In one of the multiple lawsuits that Pharmaceutical Manufacturing Research Services (PMRS) has filed against the FDA related to the approval of abuse-deterrent opioids in the last few years, the Eastern District of Pennsylvania summarily rejected PMRS’s bid to keep abuse-deterrent opioid, RoxyBond, off the market. The Court determined that PMRS did not have Article III standing to challenge FDA’s approval of RoxyBond.
For those unfamiliar with the backstory, PMRS is a contact manufacturer for drug products that has petitioned FDA repeatedly to stop the approval of pending and future opioids indicated for chronic use. These requests have specifically named opioid products approved with abuse-deterrent properties, asking that FDA stay approval of specific products, like RoxyBond, the first immediate release opioid approved for chronic use with abuse-deterrent properties. PMRS has submitted six petitions for stay and citizen petitions to FDA since February 2016 – all asking FDA to either stay or revoke approval of opioids labeled for chronic use. FDA has denied all of these petitions (Strike One) other than the one filed in March 2017 and one filed in November of 2018, which remain pending. PMRS also submitted an NDA for its own abuse-deterrent, immediate release opioid for acute rather than chronic use. FDA issued a Complete Response Letter for the product in November 2017 and denied PMRS’s NDA and Request for A Hearing on October 30, 2018 (which ultimately led to another PMRS lawsuit against FDA) (potentially Strike 3).

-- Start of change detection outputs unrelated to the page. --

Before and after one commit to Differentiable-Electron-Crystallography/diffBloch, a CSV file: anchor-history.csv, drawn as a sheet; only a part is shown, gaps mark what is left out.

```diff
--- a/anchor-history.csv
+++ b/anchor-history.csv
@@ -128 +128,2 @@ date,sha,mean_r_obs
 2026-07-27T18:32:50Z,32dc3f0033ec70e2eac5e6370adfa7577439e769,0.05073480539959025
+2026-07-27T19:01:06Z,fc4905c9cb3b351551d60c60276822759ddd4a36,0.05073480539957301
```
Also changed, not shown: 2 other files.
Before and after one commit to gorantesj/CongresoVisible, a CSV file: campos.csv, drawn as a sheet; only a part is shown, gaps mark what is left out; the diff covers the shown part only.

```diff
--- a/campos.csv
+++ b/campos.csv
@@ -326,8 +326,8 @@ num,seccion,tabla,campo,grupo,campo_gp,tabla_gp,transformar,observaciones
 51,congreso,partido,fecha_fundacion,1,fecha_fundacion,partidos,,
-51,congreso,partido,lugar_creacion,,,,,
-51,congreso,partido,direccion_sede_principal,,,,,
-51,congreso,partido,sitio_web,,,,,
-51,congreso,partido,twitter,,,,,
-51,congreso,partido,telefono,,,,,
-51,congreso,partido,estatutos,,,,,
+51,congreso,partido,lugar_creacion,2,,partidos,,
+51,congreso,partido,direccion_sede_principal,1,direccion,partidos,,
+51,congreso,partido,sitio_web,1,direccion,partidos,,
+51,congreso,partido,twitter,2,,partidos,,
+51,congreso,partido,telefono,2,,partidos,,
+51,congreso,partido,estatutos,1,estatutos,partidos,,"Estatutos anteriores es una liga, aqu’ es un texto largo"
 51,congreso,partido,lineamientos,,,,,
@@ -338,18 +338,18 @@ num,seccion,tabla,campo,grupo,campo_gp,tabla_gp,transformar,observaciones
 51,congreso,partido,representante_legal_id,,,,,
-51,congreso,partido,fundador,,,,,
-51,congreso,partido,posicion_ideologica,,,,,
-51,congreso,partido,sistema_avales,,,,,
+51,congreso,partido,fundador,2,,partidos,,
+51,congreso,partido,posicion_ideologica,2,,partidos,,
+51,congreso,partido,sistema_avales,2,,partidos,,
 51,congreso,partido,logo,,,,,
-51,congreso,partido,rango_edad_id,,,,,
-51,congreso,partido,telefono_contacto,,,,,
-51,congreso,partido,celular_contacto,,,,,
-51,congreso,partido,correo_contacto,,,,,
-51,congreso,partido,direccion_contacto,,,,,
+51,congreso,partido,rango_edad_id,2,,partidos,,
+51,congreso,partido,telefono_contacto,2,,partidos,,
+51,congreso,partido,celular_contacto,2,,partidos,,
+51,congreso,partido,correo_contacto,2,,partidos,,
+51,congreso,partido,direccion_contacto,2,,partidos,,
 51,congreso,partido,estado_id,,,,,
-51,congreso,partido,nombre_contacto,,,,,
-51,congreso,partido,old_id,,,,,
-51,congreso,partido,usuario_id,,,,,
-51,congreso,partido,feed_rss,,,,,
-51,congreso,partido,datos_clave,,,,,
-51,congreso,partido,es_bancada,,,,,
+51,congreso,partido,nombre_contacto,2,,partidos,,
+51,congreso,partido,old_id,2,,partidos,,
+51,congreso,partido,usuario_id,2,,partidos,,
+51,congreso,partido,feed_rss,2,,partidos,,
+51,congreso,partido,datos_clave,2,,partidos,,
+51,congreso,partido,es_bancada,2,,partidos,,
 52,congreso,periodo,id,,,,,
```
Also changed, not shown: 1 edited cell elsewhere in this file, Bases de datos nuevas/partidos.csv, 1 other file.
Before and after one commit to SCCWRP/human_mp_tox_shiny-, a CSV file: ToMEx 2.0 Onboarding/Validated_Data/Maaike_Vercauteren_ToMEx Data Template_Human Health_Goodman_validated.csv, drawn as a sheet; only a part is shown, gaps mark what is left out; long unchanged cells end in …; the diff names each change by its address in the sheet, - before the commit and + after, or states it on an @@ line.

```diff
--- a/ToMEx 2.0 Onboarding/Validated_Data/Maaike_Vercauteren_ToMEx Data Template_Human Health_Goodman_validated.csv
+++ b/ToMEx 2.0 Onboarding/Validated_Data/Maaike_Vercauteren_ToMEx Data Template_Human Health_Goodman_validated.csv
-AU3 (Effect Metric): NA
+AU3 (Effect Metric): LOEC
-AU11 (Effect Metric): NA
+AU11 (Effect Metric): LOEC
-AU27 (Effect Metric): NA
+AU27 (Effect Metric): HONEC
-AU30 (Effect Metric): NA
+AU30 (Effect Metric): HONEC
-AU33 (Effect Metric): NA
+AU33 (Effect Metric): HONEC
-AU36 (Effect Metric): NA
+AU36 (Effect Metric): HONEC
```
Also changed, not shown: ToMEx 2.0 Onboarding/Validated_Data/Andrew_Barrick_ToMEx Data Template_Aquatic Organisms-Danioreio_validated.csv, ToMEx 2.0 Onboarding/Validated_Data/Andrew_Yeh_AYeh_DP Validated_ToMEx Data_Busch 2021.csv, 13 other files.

In August 2017, PMRS sued FDA arguing that the Agency’s denial of its petitions was arbitrary, capricious, and an abuse of discretion in contravention of the Administrative Procedures Act and asked the Curt to stay the effective date of RoxyBond. On Tuesday, the Court dismissed the case for lack of jurisdiction because PMRS lacks Article III standing. The Court made clear that an agency’s mere denial of a petition does not constitute injury in fact for purposes of Article III standing. PMRS additionally argued that FDA could compare a PMRS application to RoxyBond during the approval process and therefore the approval of RoxyBond would alter the approval process for abuse-deterrent opioids, but the Court rejected that argument as too speculative to establish injury in fact. PMRS also could not rely on the “competitor standing” doctrine either because its NDA did not have tentative approval nor was PMRS a current competitor with RoxyBond.
Notably, this decision sets forth the premise that even if a plaintiff is the recipient of a final agency action, it may not be enough to confer Article III standing. Even having a pending NDA may not be enough to seek judicial review. While we’ll have to wait to see how this is applied beyond the narrow circumstances of this case, it could have ramifications for trade associations or public interest groups that routinely use the Citizen Petition process to try to convince FDA of their policy positions.